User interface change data
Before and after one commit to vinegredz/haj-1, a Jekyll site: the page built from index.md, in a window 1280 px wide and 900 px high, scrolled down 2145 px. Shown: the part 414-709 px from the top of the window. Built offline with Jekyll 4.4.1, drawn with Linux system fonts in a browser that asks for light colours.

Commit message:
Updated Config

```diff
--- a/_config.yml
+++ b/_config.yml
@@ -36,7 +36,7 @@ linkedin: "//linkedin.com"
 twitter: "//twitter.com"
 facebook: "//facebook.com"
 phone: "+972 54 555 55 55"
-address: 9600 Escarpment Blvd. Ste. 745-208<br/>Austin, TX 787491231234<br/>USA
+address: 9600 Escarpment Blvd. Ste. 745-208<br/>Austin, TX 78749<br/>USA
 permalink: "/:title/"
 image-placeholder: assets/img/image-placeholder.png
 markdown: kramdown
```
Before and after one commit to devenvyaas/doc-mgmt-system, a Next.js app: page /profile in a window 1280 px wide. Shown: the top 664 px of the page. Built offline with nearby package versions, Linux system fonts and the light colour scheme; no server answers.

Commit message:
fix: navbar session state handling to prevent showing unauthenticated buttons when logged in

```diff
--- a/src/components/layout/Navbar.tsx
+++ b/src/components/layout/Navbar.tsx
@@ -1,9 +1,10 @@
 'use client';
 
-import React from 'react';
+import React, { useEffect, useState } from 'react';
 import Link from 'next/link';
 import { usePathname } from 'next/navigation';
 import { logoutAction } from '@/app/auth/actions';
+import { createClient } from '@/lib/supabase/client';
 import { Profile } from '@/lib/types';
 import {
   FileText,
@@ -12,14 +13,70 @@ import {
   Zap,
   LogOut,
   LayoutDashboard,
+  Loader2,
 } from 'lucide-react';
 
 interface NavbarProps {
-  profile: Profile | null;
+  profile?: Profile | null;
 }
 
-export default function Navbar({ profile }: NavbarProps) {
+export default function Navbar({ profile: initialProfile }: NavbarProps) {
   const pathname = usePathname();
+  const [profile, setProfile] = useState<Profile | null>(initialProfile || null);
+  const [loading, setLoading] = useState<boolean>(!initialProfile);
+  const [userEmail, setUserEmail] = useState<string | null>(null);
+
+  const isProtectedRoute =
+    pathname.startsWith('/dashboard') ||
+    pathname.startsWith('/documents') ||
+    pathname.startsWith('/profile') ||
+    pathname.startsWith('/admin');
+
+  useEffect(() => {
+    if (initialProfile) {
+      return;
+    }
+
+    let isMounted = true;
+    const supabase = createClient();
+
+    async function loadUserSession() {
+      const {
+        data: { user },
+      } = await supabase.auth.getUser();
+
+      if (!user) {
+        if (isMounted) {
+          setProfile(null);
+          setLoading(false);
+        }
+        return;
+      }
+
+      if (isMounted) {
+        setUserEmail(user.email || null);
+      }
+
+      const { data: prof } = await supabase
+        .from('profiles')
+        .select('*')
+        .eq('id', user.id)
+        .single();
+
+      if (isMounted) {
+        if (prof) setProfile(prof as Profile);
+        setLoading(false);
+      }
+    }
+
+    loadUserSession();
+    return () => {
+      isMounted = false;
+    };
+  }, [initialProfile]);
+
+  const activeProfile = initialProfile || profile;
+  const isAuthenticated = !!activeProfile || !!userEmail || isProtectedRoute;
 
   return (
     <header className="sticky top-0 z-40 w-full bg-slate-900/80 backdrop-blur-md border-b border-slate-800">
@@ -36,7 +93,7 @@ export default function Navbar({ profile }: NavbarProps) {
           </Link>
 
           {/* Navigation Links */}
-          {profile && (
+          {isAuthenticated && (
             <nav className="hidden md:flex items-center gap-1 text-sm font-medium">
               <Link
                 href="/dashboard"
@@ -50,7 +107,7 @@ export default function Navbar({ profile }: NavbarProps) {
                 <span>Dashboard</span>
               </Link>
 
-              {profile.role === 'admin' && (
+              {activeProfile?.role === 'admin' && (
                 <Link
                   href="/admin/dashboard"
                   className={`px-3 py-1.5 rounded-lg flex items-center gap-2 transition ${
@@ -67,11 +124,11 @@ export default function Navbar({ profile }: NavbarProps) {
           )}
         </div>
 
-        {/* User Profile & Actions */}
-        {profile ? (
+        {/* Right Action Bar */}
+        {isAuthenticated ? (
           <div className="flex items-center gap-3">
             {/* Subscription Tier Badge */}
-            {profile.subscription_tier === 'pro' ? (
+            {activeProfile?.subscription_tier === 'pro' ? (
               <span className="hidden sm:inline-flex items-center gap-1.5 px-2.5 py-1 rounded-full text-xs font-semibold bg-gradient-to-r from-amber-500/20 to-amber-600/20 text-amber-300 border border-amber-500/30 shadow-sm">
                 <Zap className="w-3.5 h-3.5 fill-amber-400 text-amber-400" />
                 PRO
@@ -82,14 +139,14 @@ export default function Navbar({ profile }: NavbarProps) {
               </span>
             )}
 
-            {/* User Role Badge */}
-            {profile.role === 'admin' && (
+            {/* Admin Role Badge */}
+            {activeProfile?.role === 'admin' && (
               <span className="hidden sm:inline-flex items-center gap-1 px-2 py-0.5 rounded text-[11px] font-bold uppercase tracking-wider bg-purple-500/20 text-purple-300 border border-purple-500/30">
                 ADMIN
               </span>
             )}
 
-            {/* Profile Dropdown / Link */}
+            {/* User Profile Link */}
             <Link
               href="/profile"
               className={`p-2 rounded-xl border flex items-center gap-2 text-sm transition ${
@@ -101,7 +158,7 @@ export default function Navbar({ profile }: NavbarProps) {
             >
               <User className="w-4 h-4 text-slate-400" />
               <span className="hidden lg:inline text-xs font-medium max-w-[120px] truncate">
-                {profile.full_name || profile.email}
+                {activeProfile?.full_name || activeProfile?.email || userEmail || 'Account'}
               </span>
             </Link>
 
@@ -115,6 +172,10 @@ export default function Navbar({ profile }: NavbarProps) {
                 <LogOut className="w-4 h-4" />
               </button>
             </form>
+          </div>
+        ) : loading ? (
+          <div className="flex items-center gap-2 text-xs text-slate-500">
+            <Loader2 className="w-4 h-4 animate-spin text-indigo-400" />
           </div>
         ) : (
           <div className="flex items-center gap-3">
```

> [Aim of the exercise] Give the data again exactly, line for line.

> [Expected answer]
Before and after one commit to vinegredz/haj-1, a Jekyll site: the page built from index.md, in a window 1280 px wide and 900 px high, scrolled down 2145 px. Shown: the part 414-709 px from the top of the window. Built offline with Jekyll 4.4.1, drawn with Linux system fonts in a browser that asks for light colours.

Commit message:
Updated Config

```diff
--- a/_config.yml
+++ b/_config.yml
@@ -36,7 +36,7 @@ linkedin: "//linkedin.com"
 twitter: "//twitter.com"
 facebook: "//facebook.com"
 phone: "+972 54 555 55 55"
-address: 9600 Escarpment Blvd. Ste. 745-208<br/>Austin, TX 787491231234<br/>USA
+address: 9600 Escarpment Blvd. Ste. 745-208<br/>Austin, TX 78749<br/>USA
 permalink: "/:title/"
 image-placeholder: assets/img/image-placeholder.png
 markdown: kramdown
```
Before and after one commit to devenvyaas/doc-mgmt-system, a Next.js app: page /profile in a window 1280 px wide. Shown: the top 664 px of the page. Built offline with nearby package versions, Linux system fonts and the light colour scheme; no server answers.

Commit message:
fix: navbar session state handling to prevent showing unauthenticated buttons when logged in

```diff
--- a/src/components/layout/Navbar.tsx
+++ b/src/components/layout/Navbar.tsx
@@ -1,9 +1,10 @@
 'use client';
 
-import React from 'react';
+import React, { useEffect, useState } from 'react';
 import Link from 'next/link';
 import { usePathname } from 'next/navigation';
 import { logoutAction } from '@/app/auth/actions';
+import { createClient } from '@/lib/supabase/client';
 import { Profile } from '@/lib/types';
 import {
   FileText,
@@ -12,14 +13,70 @@ import {
   Zap,
   LogOut,
   LayoutDashboard,
+  Loader2,
 } from 'lucide-react';
 
 interface NavbarProps {
-  profile: Profile | null;
+  profile?: Profile | null;
 }
 
-export default function Navbar({ profile }: NavbarProps) {
+export default function Navbar({ profile: initialProfile }: NavbarProps) {
   const pathname = usePathname();
+  const [profile, setProfile] = useState<Profile | null>(initialProfile || null);
+  const [loading, setLoading] = useState<boolean>(!initialProfile);
+  const [userEmail, setUserEmail] = useState<string | null>(null);
+
+  const isProtectedRoute =
+    pathname.startsWith('/dashboard') ||
+    pathname.startsWith('/documents') ||
+    pathname.startsWith('/profile') ||
+    pathname.startsWith('/admin');
+
+  useEffect(() => {
+    if (initialProfile) {
+      return;
+    }
+
+    let isMounted = true;
+    const supabase = createClient();
+
+    async function loadUserSession() {
+      const {
+        data: { user },
+      } = await supabase.auth.getUser();
+
+      if (!user) {
+        if (isMounted) {
+          setProfile(null);
+          setLoading(false);
+        }
+        return;
+      }
+
+      if (isMounted) {
+        setUserEmail(user.email || null);
+      }
+
+      const { data: prof } = await supabase
+        .from('profiles')
+        .select('*')
+        .eq('id', user.id)
+        .single();
+
+      if (isMounted) {
+        if (prof) setProfile(prof as Profile);
+        setLoading(false);
+      }
+    }
+
+    loadUserSession();
+    return () => {
+      isMounted = false;
+    };
+  }, [initialProfile]);
+
+  const activeProfile = initialProfile || profile;
+  const isAuthenticated = !!activeProfile || !!userEmail || isProtectedRoute;
 
   return (
     <header className="sticky top-0 z-40 w-full bg-slate-900/80 backdrop-blur-md border-b border-slate-800">
@@ -36,7 +93,7 @@ export default function Navbar({ profile }: NavbarProps) {
           </Link>
 
           {/* Navigation Links */}
-          {profile && (
+          {isAuthenticated && (
             <nav className="hidden md:flex items-center gap-1 text-sm font-medium">
               <Link
                 href="/dashboard"
@@ -50,7 +107,7 @@ export default function Navbar({ profile }: NavbarProps) {
                 <span>Dashboard</span>
               </Link>
 
-              {profile.role === 'admin' && (
+              {activeProfile?.role === 'admin' && (
                 <Link
                   href="/admin/dashboard"
                   className={`px-3 py-1.5 rounded-lg flex items-center gap-2 transition ${
@@ -67,11 +124,11 @@ export default function Navbar({ profile }: NavbarProps) {
           )}
         </div>
 
-        {/* User Profile & Actions */}
-        {profile ? (
+        {/* Right Action Bar */}
+        {isAuthenticated ? (
           <div className="flex items-center gap-3">
             {/* Subscription Tier Badge */}
-            {profile.subscription_tier === 'pro' ? (
+            {activeProfile?.subscription_tier === 'pro' ? (
               <span className="hidden sm:inline-flex items-center gap-1.5 px-2.5 py-1 rounded-full text-xs font-semibold bg-gradient-to-r from-amber-500/20 to-amber-600/20 text-amber-300 border border-amber-500/30 shadow-sm">
                 <Zap className="w-3.5 h-3.5 fill-amber-400 text-amber-400" />
                 PRO
@@ -82,14 +139,14 @@ export default function Navbar({ profile }: NavbarProps) {
               </span>
             )}
 
-            {/* User Role Badge */}
-            {profile.role === 'admin' && (
+            {/* Admin Role Badge */}
+            {activeProfile?.role === 'admin' && (
               <span className="hidden sm:inline-flex items-center gap-1 px-2 py-0.5 rounded text-[11px] font-bold uppercase tracking-wider bg-purple-500/20 text-purple-300 border border-purple-500/30">
                 ADMIN
               </span>
             )}
 
-            {/* Profile Dropdown / Link */}
+            {/* User Profile Link */}
             <Link
               href="/profile"
               className={`p-2 rounded-xl border flex items-center gap-2 text-sm transition ${
@@ -101,7 +158,7 @@ export default function Navbar({ profile }: NavbarProps) {
             >
               <User className="w-4 h-4 text-slate-400" />
               <span className="hidden lg:inline text-xs font-medium max-w-[120px] truncate">
-                {profile.full_name || profile.email}
+                {activeProfile?.full_name || activeProfile?.email || userEmail || 'Account'}
               </span>
             </Link>
 
@@ -115,6 +172,10 @@ export default function Navbar({ profile }: NavbarProps) {
                 <LogOut className="w-4 h-4" />
               </button>
             </form>
+          </div>
+        ) : loading ? (
+          <div className="flex items-center gap-2 text-xs text-slate-500">
+            <Loader2 className="w-4 h-4 animate-spin text-indigo-400" />
           </div>
         ) : (
           <div className="flex items-center gap-3">
```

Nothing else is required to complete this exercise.